2. Changing your focus—When depressed, people tend to focus on negative things about themselves, others, the world, their past, and their future. Depression is like a grey lens that colors your outlook and fogs up your ability to get into a better place. It makes it easy to get caught in a downward spiral of negative thinking that keeps you hopeless and stuck. One way to stop this cycle is to get engaged in an activity that changes your focus. When your focus changes, so will your thoughts. The activity can be anything you enjoy (or could potentially enjoy), such as reading an inspiring book, watching a funny movie, listening to uplifting music, watching the Olympics, or playing with your pet.

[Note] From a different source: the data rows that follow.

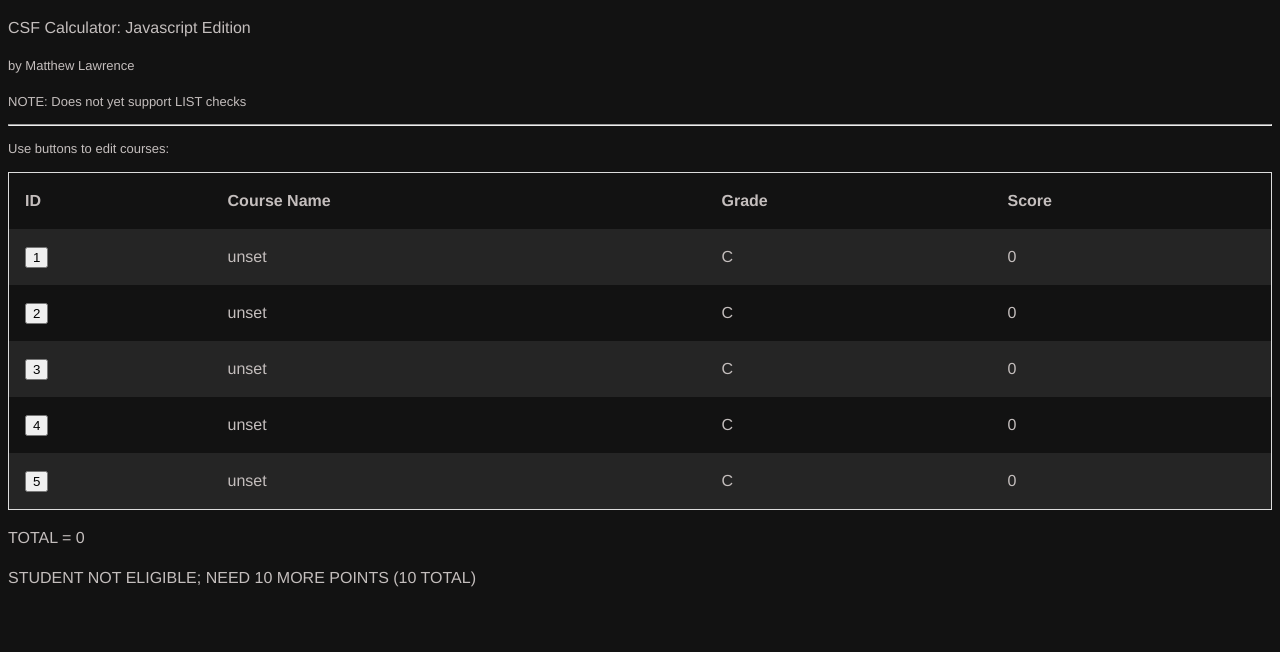
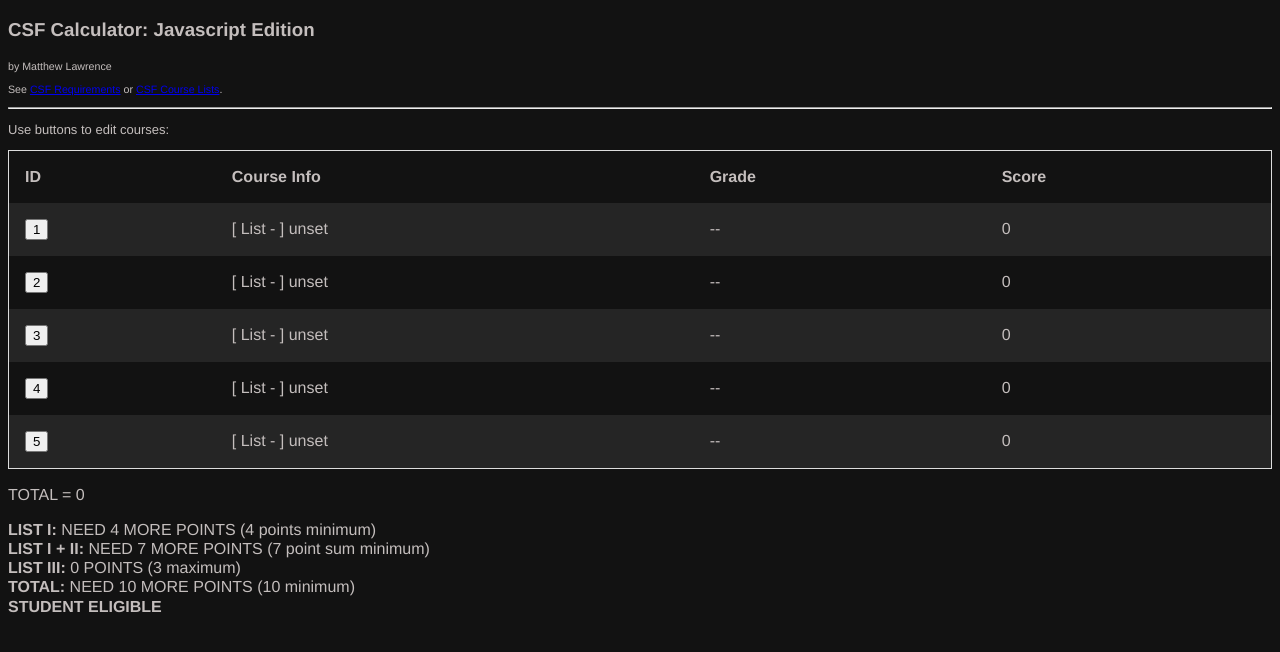
Before and after one commit to mattlawr/csf-calculator, a plain HTML site: page index.html in a window 1280 px wide. Drawn offline with Linux system fonts and the light colour scheme.

Commit message:
Add LIST support and CSF pdfs
Nearly all features in place

```diff
--- a/CSFjavascript/main.js
+++ b/CSFjavascript/main.js
@@ -6,9 +6,18 @@
 
 var courses = [null, new Course(), new Course(), new Course(), new Course(), new Course()];
 
+var reqData = {
+    listAmt: [0, 0, 0, 0],
+    listPnt: [0, 0, 0, 0],
+    apAmt: 0
+};
+// See NewReqDataObject()...
+
 updateReport();
 
 function updateReport() {
+    // UPDATE REPORT
+    updateReq();
     var table, rows, i;
     table = document.getElementById("cTable");
     rows = table.getElementsByTagName("TR");
@@ -18,15 +27,45 @@ function updateReport() {
         //items[0].innerHTML = i;
         items[1].innerHTML = courses[i].getNameAP();
         items[2].innerHTML = GradeToText(courses[i].grade);
-        items[3].innerHTML = GetScore(courses[i].grade, courses[i].ap);
+        items[3].innerHTML = DisplayScore(courses[i]);
     }
     document.getElementById("total").innerHTML = "TOTAL = " + GetTotalScore();
 
-    var resText = "STUDENT NOT ELIGIBLE; NEED " + (10 - GetTotalScore()) + " MORE POINTS (10 TOTAL)";
-    if (GetTotalScore() >= 10) {resText = "STUDENT ELIGIBLE; 10 POINTS MET"}
-    document.getElementById("result").innerHTML = resText;
+    // CHECK REPORT
+	var listSum = (reqData.listPnt[1] + reqData.listPnt[2]);
+
+	var listICheck = "<b>LIST I:</b> " + ((reqData.listPnt[1] >= 4) ? "4 POINTS MET" : ("NEED " + (4 - reqData.listPnt[1]) + " MORE POINTS (4 points minimum)"));
+
+	var listDouCheck = "<b>LIST I + II:</b> " + ((listSum >= 7) ? "7 POINTS MET" : ("NEED " + (7 - listSum) + " MORE POINTS (7 point sum minimum)"));
+
+	var listIIICheck = "<b>LIST III:</b> " + ((reqData.listPnt[3] <= 3) ? (reqData.listPnt[3] + " POINTS (3 maximum)") : ((10 - reqData.listPnt[3]) + " TOO MANY POINTS (3 maximum)"));
+
+    var totalCheck = "<b>TOTAL:</b> " + ((GetTotalScore() >= 10) ? "10 POINTS MET" : ("NEED " + (10 - GetTotalScore()) + " MORE POINTS (10 minimum)"));
+
+	var finText = (checkReq()) ? "<b>STUDENT NOT ELIGIBLE</b>" : "<b>STUDENT ELIGIBLE</b>";
+	var br = "<br>";
+
+    document.getElementById("result").innerHTML = (listICheck + br + listDouCheck + br + listIIICheck + br + totalCheck + br + finText);
+}
+function updateReq() {
+    reqData = NewReqDataObject();// Reset all values
+
+    for (i = 1; i < courses.length; i++) {
+        reqData.listAmt[courses[i].listNum]++;
+        reqData.listPnt[courses[i].listNum] += GetScore(courses[i].grade, courses[i].ap);
+        if (courses[i].ap) { reqData.apAmt++; }
+    }
+}
+function checkReq() {
+	var listSum = (reqData.listPnt[1] + reqData.listPnt[2]);
+
+	if((reqData.listPnt[1] >= 10) && (listSum >= 7) && (reqData.listPnt[3] <= 3) && (GetTotalScore() >= 10)){
+		return true;
+	}
+	return false;
 }
 
+// Deprecated
 function editCourses() {
     var id = prompt("Please enter ID to edit [1-5]", "1");
     if (id == null || isNaN(parseInt(id)) || id == "" || id <= 0) {
@@ -38,10 +77,17 @@ function editCourses() {
     }
 
 }
+
+// Calls prompts to user
 function editCourse(id) {
     var name = prompt("Please enter a course name", "English I");
     if (name == null || name == "") {
         name = "unset";
+    }
+
+	var list = prompt("Please enter course LIST", "[1/2/3]");
+    if (list == null || list == "") {
+        list = 0;
     }
 
     var ap = prompt("Is this course AP/Honors? [y/n]", "n");
@@ -58,15 +104,17 @@ function editCourse(id) {
     courses[id].name = name;
     courses[id].ap = ap;
     courses[id].grade = TextToGrade(grade);
+	courses[id].listNum = list;
 
     updateReport();
 }
 
+// Core object of a course's data, set manually by user
 function Course() {
     this.name = "unset";
-    this.listNum = 1;
+    this.listNum = 0;
     this.ap = false;
-    this.grade = 0;
+    this.grade = -1;
 
     // GRADE: 0=C, 1=B, 2=A
     /*
@@ -76,7 +124,9 @@ function Course() {
      * AP: A=4, B=2 (max 2)
      */
 
-    this.getNameAP = function() { return (this.name + ((this.ap) ? "*" : ""));};
+    this.getNameAP = function () {
+        return (ListTag(this.listNum) + " " + this.name + ((this.ap) ? "*" : ""));
+    };
 }
 
 function GetScore(g, ap)
@@ -101,11 +151,34 @@ function GetTotalScore() {
     return score;
 }
 
+function ListTag(n) {
+    var spc = "";
+    if (n <= 1) { spc = " "; }
+
+    return ("[" + spc + "List " + RomanNumeral(n) + "]");
+}
+function RomanNumeral(n) {
+    var text = "- ";
+    if (n == 1) { text = "I "; }
+    if (n == 2) { text = "II "; }
+    if (n == 3) { text = "III"; }
+    return text;
+}
+function DisplayScore(course) {
+    var score = GetScore(course.grade, course.ap);
+    var text = score;
+    if (course.ap && course.grade >= 1) {
+        text = score + " (" + (score - 1) + "+" + 1 + ")";
+    }
+
+    return text;
+}
 // Converts int to string grades
 function GradeToText(g) {
-    var text = "C";
+    var text = "--";
     text = (g == 2) ? "A" : text;
     text = (g == 1) ? "B" : text;
+    text = (g == 0) ? "C" : text;
     return text;
 }
 // Converts string to int grades
@@ -115,3 +188,11 @@ function TextToGrade(txt) {
     g = (txt.includes("B")) ? 1 : g;
     return g;
 }
+
+function NewReqDataObject() {
+    return {
+        listAmt: [0, 0, 0, 0],
+        listPnt: [0, 0, 0, 0],
+        apAmt: 0
+    };
+}
--- a/index.html
+++ b/index.html
@@ -13,7 +13,7 @@
         height: 100%;
         background: #121212;
         color: #c4bebd;
-        line-height: 1.5;
+        line-height: 1.2;
     }
 
     table {
@@ -46,16 +46,17 @@
     <title>CSF Calculator 2018</title>
 </head>
 <body>
-    <p>CSF Calculator: Javascript Edition <div style="font-size:small">by Matthew Lawrence</div></p>
+    <h3>CSF Calculator: Javascript Edition</h3>
+	<p style="font-size:8pt">by Matthew Lawrence</p>
 
-    <p style="font-size:small">NOTE: Does not yet support LIST checks</p>
+    <p style="font-size:8pt">See <a href="CSF Membership Requirements.pdf" target="_blank">CSF Requirements</a> or <a href="CSF Course Lists.pdf" target="_blank">CSF Course Lists</a>.</p>
     <hr>
     <!--<p><button onclick="editCourses()">Edit courses</button></p>-->
     <p style="font-size:small">Use buttons to edit courses:</p>
     <table id="cTable" style="width:100%">
         <tr>
             <th>ID</th>
-            <th>Course Name</th>
+            <th>Course Info</th>
             <th>Grade</th>
             <th>Score</th>
         </tr>
```
Also changed, not shown: 2 other files.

The idea is to focus on something more positive, which will make you feel better and more hopeful, and to stop focusing on the negative, which just feeds your depression. Again, like exercise, you may not feel like doing anything and may even have lost interest in things you used to enjoy. However, you must use your will power to do it. Once you do, you will start feeling better.
3) Socially engage—People usually avoid socializing and want to isolate when they are depressed. Spending time alone is healthy and can be relaxing and rejuvenating. However, if you are spending too much time alone, cutting yourself off from friends and family, and avoiding others because you are depressed, then your alone time is not healthy or helpful. Depression is paradoxical in that you usually don’t feel like doing anything or interacting with others, but once you do, you usually feel less depressed. When socializing, you are focused on talking, listening, or doing something with someone and not focused on negative, hopeless thoughts. In addition, your friend can support you by listening to you and encouraging you, or making you laugh, and maybe giving you a new perspective on things. Make sure the friends or family you choose to spend time with are supportive, rational, and positive, and not ones that are critical or agree with your hopeless outlook.
4) Get a proper amount of sleep—When depressed, people either sleep too much or too little. Neither is good for depression. Both leave you feeling tired, lethargic, and less motivated. Too little sleep makes you more susceptible to anxiety and stress, impedes your attention and concentration, and decreases brain and cognitive functioning. One way to help normalize sleep is by practicing good sleep hygiene, which are simple skills that help you get a good night’s sleep. Another option if sleep hygiene doesn’t work is a sleep medication–(just for sleep, not for the depression). However, it is important to be aware of the risks and negative side effects of sleep meds before taking them, and it is important to first consult with your doctor.
5. Make sure you are eating normally—Depression can reduce or increase a person’s appetite. It is vital that when you are depressed, you don’t overeat or under eat. One way to tell if you are over or under eating is by keeping a log of what you are eating over a few days, and then compare it to what you normally eat (this assumes you were eating normally before the depression). If eating too much, try to cut back on the eating and use some of the other skills in this article to cope with the feelings. If you are under eating, you need to eat more even though you are not hungry. It could be smaller meals or snacks throughout the day, or three full-size meals, but eating throughout the day is vital for the proper functioning of your body, energy, and protection against stress. Also, make sure what you eat is healthy and balanced. Consulting with a physician is recommended.
6) Psychotherapy—Talking to a professional therapist (psychologist, MFT, LCSW) is one of the most effective ways to overcome depression. Therapy allows you to talk freely about your situation and fully express your feelings in a non-judgmental, supportive environment. Sometimes we can’t find this type of support with family and friends. Therapists are trained to help you identify what’s contributing to the depression and teach you ways to overcome it. There are many different types of therapy available, each with its own approach. The type that I recommend is Cognitive Therapy, which has been clinically proven to be one of the most effective treatments for depression.
Note: If you are thinking about suicide, seek help ASAP. Suicidal thoughts are common with depression, and there are different levels of risk. If you feel imminently suicidal (i.e., you have a specific plan and intent to act soon), call 911 or go to the nearest emergency room (or have someone take you). If you are having suicidal thoughts, but don’t have a current plan or intent to act on your thoughts, than talking to a professional therapist as soon as possible is highly recommended.
(Originally appeared on Examiner.com)